● Prompt: Each entry below should be returned exactly as is, with the pictures removed.

● Screenshot and code edit data:
BEGIN

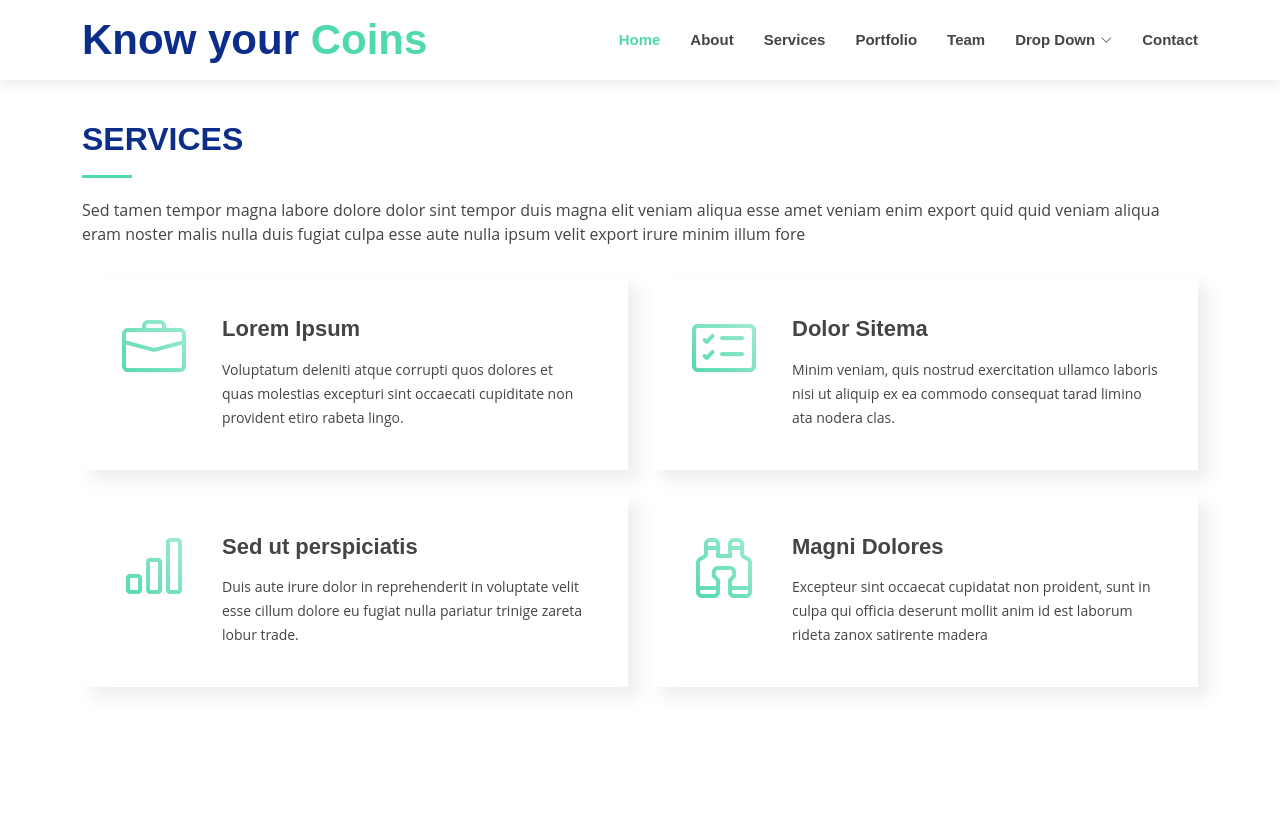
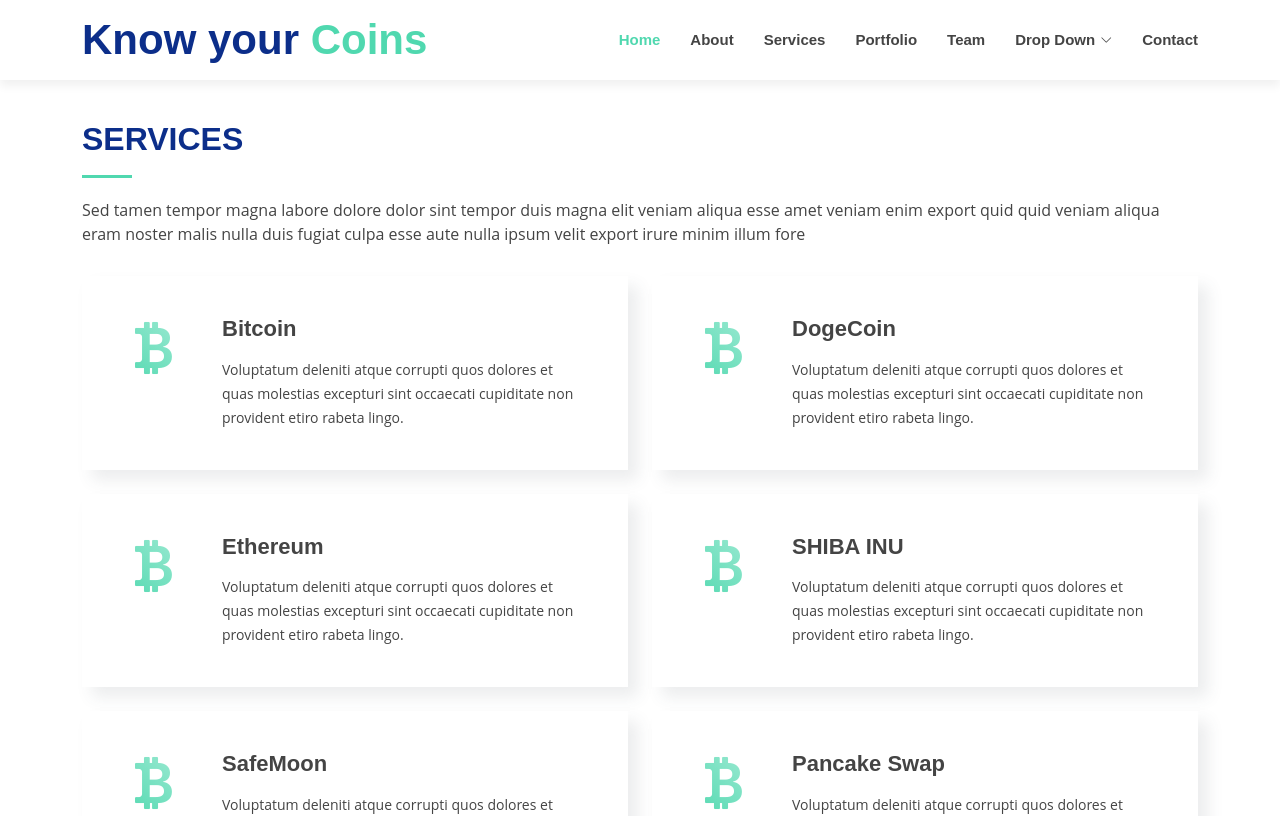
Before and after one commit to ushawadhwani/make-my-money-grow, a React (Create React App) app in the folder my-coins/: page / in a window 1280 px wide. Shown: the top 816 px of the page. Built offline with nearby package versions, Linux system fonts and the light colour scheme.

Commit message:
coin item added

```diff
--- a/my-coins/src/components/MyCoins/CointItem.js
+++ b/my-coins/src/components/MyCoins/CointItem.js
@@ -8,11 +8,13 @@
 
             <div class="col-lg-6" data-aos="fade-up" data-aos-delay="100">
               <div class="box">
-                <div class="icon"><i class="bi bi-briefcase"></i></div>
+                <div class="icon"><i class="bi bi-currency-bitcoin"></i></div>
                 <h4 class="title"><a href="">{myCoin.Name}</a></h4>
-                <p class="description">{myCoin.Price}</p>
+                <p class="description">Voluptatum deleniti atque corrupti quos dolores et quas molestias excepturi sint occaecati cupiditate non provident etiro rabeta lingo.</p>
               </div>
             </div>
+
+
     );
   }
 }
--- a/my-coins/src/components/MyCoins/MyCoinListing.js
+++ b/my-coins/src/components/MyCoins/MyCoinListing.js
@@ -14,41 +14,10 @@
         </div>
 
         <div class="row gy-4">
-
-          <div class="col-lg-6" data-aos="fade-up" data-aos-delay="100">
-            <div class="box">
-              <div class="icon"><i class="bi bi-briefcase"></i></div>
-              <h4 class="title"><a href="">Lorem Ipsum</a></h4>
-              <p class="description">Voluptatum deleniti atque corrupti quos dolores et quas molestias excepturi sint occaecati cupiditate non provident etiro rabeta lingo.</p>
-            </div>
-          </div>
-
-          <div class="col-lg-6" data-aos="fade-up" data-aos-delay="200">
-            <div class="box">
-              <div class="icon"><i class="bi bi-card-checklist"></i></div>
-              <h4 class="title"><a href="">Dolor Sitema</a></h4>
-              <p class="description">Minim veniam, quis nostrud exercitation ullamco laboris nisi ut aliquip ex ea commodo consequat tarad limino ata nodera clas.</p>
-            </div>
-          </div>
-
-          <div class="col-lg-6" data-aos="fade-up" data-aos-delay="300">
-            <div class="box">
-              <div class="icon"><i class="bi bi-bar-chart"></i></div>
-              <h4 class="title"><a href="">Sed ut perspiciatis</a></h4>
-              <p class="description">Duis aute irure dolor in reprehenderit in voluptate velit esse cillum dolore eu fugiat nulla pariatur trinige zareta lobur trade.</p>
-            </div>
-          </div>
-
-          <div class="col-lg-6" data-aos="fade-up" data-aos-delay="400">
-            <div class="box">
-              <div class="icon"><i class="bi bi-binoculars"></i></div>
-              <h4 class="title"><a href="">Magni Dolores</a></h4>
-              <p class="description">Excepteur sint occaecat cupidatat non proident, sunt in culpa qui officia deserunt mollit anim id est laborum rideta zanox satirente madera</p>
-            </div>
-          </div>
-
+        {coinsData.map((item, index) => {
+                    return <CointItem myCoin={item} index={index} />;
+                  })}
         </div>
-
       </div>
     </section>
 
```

END

● Written solution:
Before and after one commit to ushawadhwani/make-my-money-grow, a React (Create React App) app in the folder my-coins/: page / in a window 1280 px wide. Shown: the top 816 px of the page. Built offline with nearby package versions, Linux system fonts and the light colour scheme.

Commit message:
coin item added

```diff
--- a/my-coins/src/components/MyCoins/CointItem.js
+++ b/my-coins/src/components/MyCoins/CointItem.js
@@ -8,11 +8,13 @@
 
             <div class="col-lg-6" data-aos="fade-up" data-aos-delay="100">
               <div class="box">
-                <div class="icon"><i class="bi bi-briefcase"></i></div>
+                <div class="icon"><i class="bi bi-currency-bitcoin"></i></div>
                 <h4 class="title"><a href="">{myCoin.Name}</a></h4>
-                <p class="description">{myCoin.Price}</p>
+                <p class="description">Voluptatum deleniti atque corrupti quos dolores et quas molestias excepturi sint occaecati cupiditate non provident etiro rabeta lingo.</p>
               </div>
             </div>
+
+
     );
   }
 }
--- a/my-coins/src/components/MyCoins/MyCoinListing.js
+++ b/my-coins/src/components/MyCoins/MyCoinListing.js
@@ -14,41 +14,10 @@
         </div>
 
         <div class="row gy-4">
-
-          <div class="col-lg-6" data-aos="fade-up" data-aos-delay="100">
-            <div class="box">
-              <div class="icon"><i class="bi bi-briefcase"></i></div>
-              <h4 class="title"><a href="">Lorem Ipsum</a></h4>
-              <p class="description">Voluptatum deleniti atque corrupti quos dolores et quas molestias excepturi sint occaecati cupiditate non provident etiro rabeta lingo.</p>
-            </div>
-          </div>
-
-          <div class="col-lg-6" data-aos="fade-up" data-aos-delay="200">
-            <div class="box">
-              <div class="icon"><i class="bi bi-card-checklist"></i></div>
-              <h4 class="title"><a href="">Dolor Sitema</a></h4>
-              <p class="description">Minim veniam, quis nostrud exercitation ullamco laboris nisi ut aliquip ex ea commodo consequat tarad limino ata nodera clas.</p>
-            </div>
-          </div>
-
-          <div class="col-lg-6" data-aos="fade-up" data-aos-delay="300">
-            <div class="box">
-              <div class="icon"><i class="bi bi-bar-chart"></i></div>
-              <h4 class="title"><a href="">Sed ut perspiciatis</a></h4>
-              <p class="description">Duis aute irure dolor in reprehenderit in voluptate velit esse cillum dolore eu fugiat nulla pariatur trinige zareta lobur trade.</p>
-            </div>
-          </div>
-
-          <div class="col-lg-6" data-aos="fade-up" data-aos-delay="400">
-            <div class="box">
-              <div class="icon"><i class="bi bi-binoculars"></i></div>
-              <h4 class="title"><a href="">Magni Dolores</a></h4>
-              <p class="description">Excepteur sint occaecat cupidatat non proident, sunt in culpa qui officia deserunt mollit anim id est laborum rideta zanox satirente madera</p>
-            </div>
-          </div>
-
+        {coinsData.map((item, index) => {
+                    return <CointItem myCoin={item} index={index} />;
+                  })}
         </div>
-
       </div>
     </section>
 
```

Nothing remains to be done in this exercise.